The Weight of a Snowflake


Happy New Year, all. I do hope yours is Happy, but I want to say that it feels like there is a deep feeling of despair among my circle of friends this winter. We all seem to be juggling work stress, caring for sick people we love, battling the often co-occurring illnesses of addiction and depression. We are stretching our resources of time, attention, patience, and money further than it seems they want to go, and then we turn on the news and listen to story after story about the violence, injustice, greed, scarcity and environmental degradation that plague our world. And all the bad news quickly paralyzes us into a dark fit of despair, and we decide our hands are tied; we can't do anything to alleviate the suffering of this world. 

I give thanks for a professor and mentor I had in seminary who encouraged me to let the world and its enormous problems in just enough to galvanize me to work towards their solutions. I used to think that big problems required big solutions. But in my almost seven years of doing this work at The Nashville Food Project, I have learned that answers cannot be imposed, they must come from within. I have learned that small work in a small place with small groups of people can have enormous impact on the health and well-being of an entire community. I have learned that solutions cannot be hurried, that hard questions need for patience, and that relationships and making common cause with others are the keys to making lasting change – no matter how big or small. 

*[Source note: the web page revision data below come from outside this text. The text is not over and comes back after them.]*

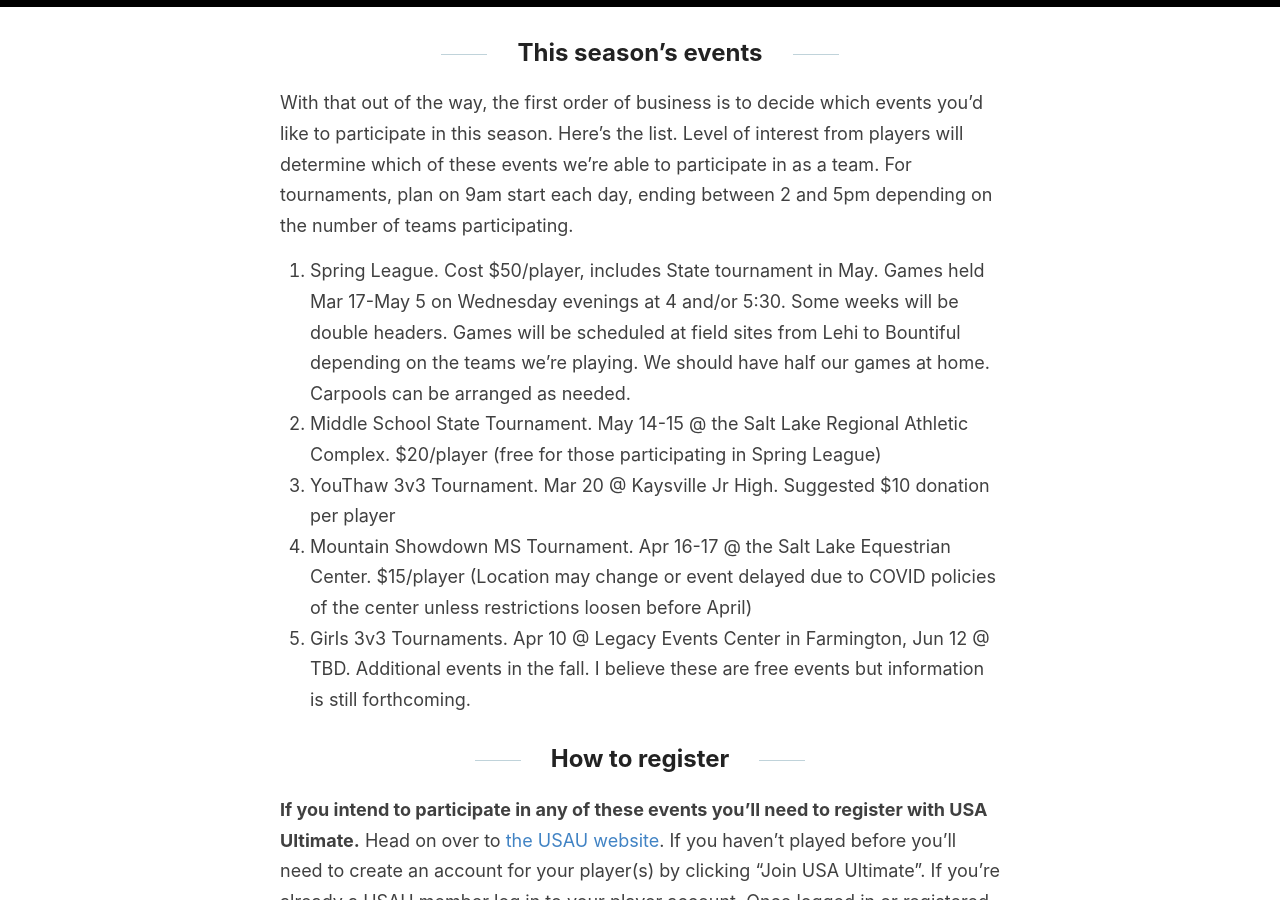
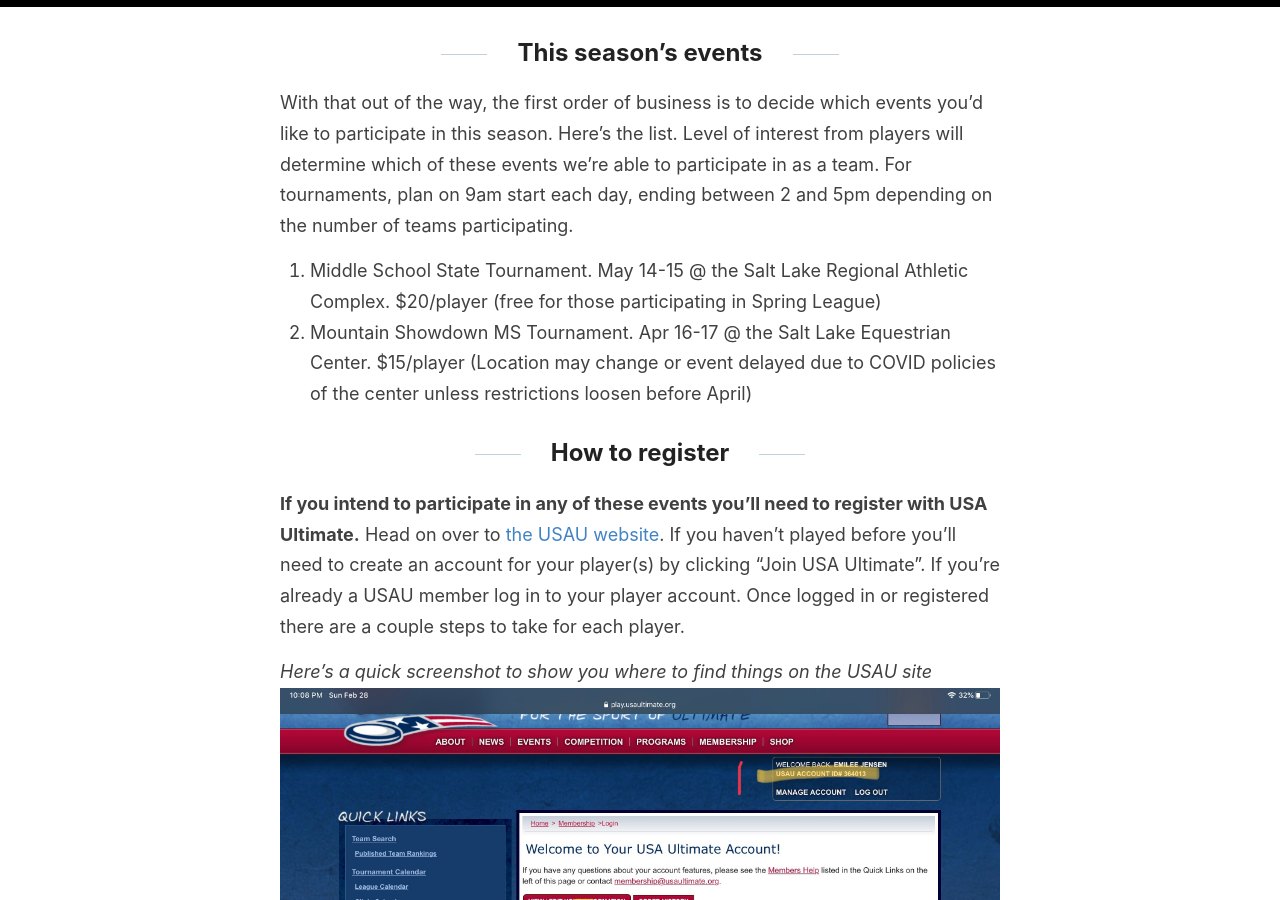
Before and after one commit to outerim/bountiful-ultimate, a Jekyll site: the page built from _pages/spring-2021-registration.md, in a window 1280 px wide and 900 px high, scrolled down 708 px. Built offline with Jekyll 4.4.1, drawn with Linux system fonts in a browser that asks for light colours.

Commit message:
Update spring-2021-registration.md

```diff
--- a/_pages/spring-2021-registration.md
+++ b/_pages/spring-2021-registration.md
@@ -12,11 +12,8 @@ Spring league is starting up real soon and there are a few steps I need you to t
 
 With that out of the way, the first order of business is to decide which events you’d like to participate in this season. Here’s the list. Level of interest from players will determine which of these events we’re able to participate in as a team. For tournaments, plan on 9am start each day, ending between 2 and 5pm depending on the number of teams participating.
 
-1. Spring League. Cost $50/player, includes State tournament in May. Games held Mar 17-May 5 on Wednesday evenings at 4 and/or 5:30. Some weeks will be double headers. Games will be scheduled at field sites from Lehi to Bountiful depending on the teams we’re playing. We should have half our games at home. Carpools can be arranged as needed.
-2. Middle School State Tournament. May 14-15 @ the Salt Lake Regional Athletic Complex. $20/player (free for those participating in Spring League)
-3. YouThaw 3v3 Tournament. Mar 20 @ Kaysville Jr High. Suggested $10 donation per player
-4. Mountain Showdown MS Tournament. Apr 16-17 @ the Salt Lake Equestrian Center. $15/player (Location may change or event delayed due to COVID policies of the center unless restrictions loosen before April)
-5. Girls 3v3 Tournaments. Apr 10 @ Legacy Events Center in Farmington, Jun 12 @ TBD. Additional events in the fall. I believe these are free events but information is still forthcoming.
+1. Middle School State Tournament. May 14-15 @ the Salt Lake Regional Athletic Complex. $20/player (free for those participating in Spring League)
+2. Mountain Showdown MS Tournament. Apr 16-17 @ the Salt Lake Equestrian Center. $15/player (Location may change or event delayed due to COVID policies of the center unless restrictions loosen before April)
 
 ## How to register
 
```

Maybe some of you know this small story – someone told it to me when I was a teenager at church camp (talk about a small thing having a big impact), and it has honestly never left me. I hope you will take one minute of your day to read this winter tale, and find yourself encouraged. 

Grace and peace,